Partial Termination of an Employee Benefit Plan

If your company has an employee benefits plan, here’s how it may be impacted if you’ve had to reduce staff during the recent economic downturn.

Employee reduction during the coronavirus pandemic will affect an employee benefit plan (“Plan”) differently depending on whether employer chooses to layoff or furlough employees. While a furlough is a temporary leave of absence from work, a layoff is a permanent separation from employment.

Furloughs vs. layoffs

Furloughed workers do not receive a paycheck, but are still considered employees; therefore, the furlough does not affect your Plan. Laid off workers on the other hand are no longer considered part of the company and your Plan can be partially terminated.

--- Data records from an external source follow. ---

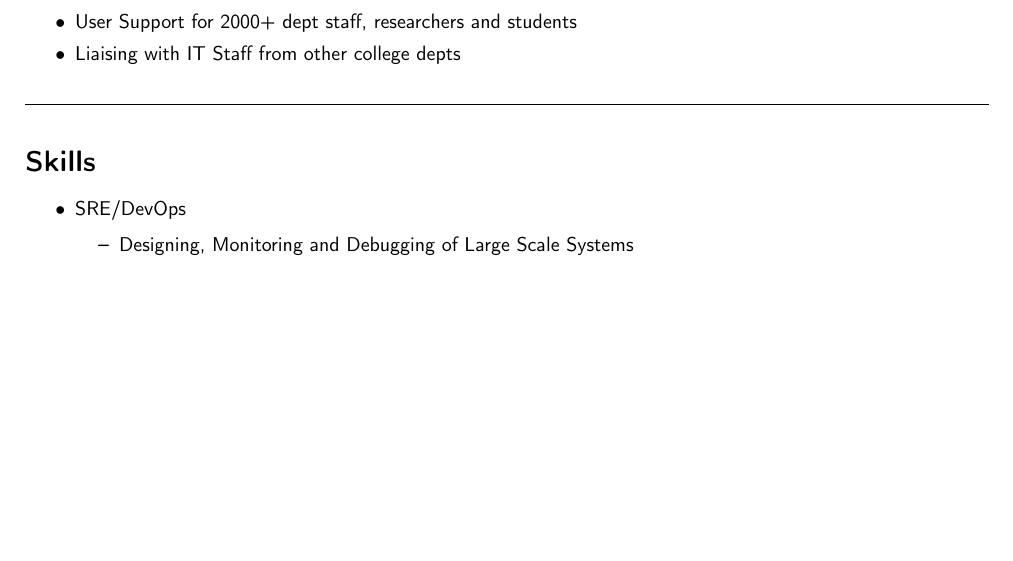
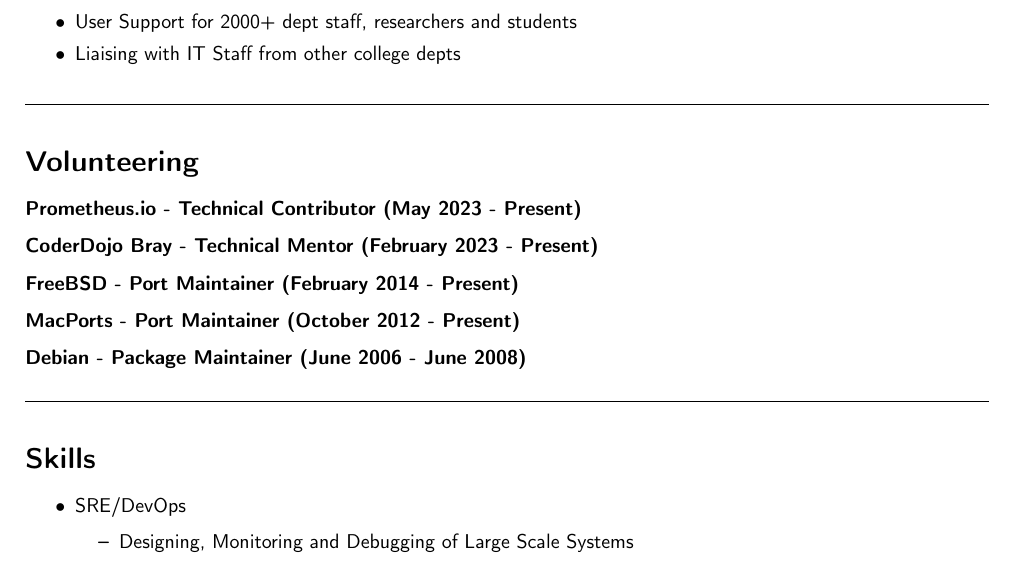
Before and after one commit to conallob/cv, a LaTeX CV (CV.tex): part of page 2 of 3, cut so that both start at the same text, the shorter picture padded with empty space. Compiled offline with pdfLaTeX.

Commit message:
Add a volunteering section

```diff
--- a/CV.tex
+++ b/CV.tex
@@ -129,6 +129,20 @@
 
 \hrulefill
 
+\section*{Volunteering}
+
+\subsubsection*{Prometheus.io - Technical Contributor (May 2023 - Present)}
+
+\subsubsection*{CoderDojo Bray - Technical Mentor (February 2023 - Present)}
+
+\subsubsection*{FreeBSD  - Port Maintainer (February 2014 - Present)}
+
+\subsubsection*{MacPorts  - Port Maintainer (October 2012 - Present)}
+
+\subsubsection*{Debian - Package Maintainer (June 2006 - June 2008)}
+
+\hrulefill
+
 \section*{Skills}
 
 \begin{itemize}[itemsep=2pt,parsep=2pt]
```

Your Plan may havePartial Termination of an Employee Benefit Plan a partial termination if more than 20% of your total Plan participants were laid off in a particular year. Partial terminations can occur in connection with a significant corporate event such as a closing of a plant or a division, or as a result of general employee turnover due to adverse economic conditions or other reasons that are not within the employer’s control.

Employers should consult with their ERISA attorneys on whether their Plan has been subject to a partial termination under the law as soon as they expect layoffs of more than 20% of total Plan participants.

Affected employees and partial terminations

The law requires all “affected employees” to be fully vested in their account balance as of the date of a full or partial plan termination. They must become 100% vested in all employer contributions (including matching contributions) regardless of the plan’s vesting schedule. Employee salary deferrals are always 100% vested.

An affected employee in a partial termination is generally anyone who left employment for any reason during the Plan year in which the partial termination occurred and who still has an account balance under the Plan. Some Plans wait until an employee has five consecutive 1-year breaks in service before he or she forfeits their nonvested account balance. For these Plans, employees who left during the Plan year of the partial termination and who have not had five consecutive 1-year breaks in service are affected employees.

The IRS can potentially disqualify the Plan if companies fail to fully vest terminated employees, which would result in underpayments to former participants.

Get help with your employee benefit plan

If you have further questions or concerns about employee benefit plans, contact Qiming Liu, CPA, at [email protected] or 201-655-7411. You can also check our Coronavirus Resources Page for updates related to the pandemic’s impact on individuals and businesses.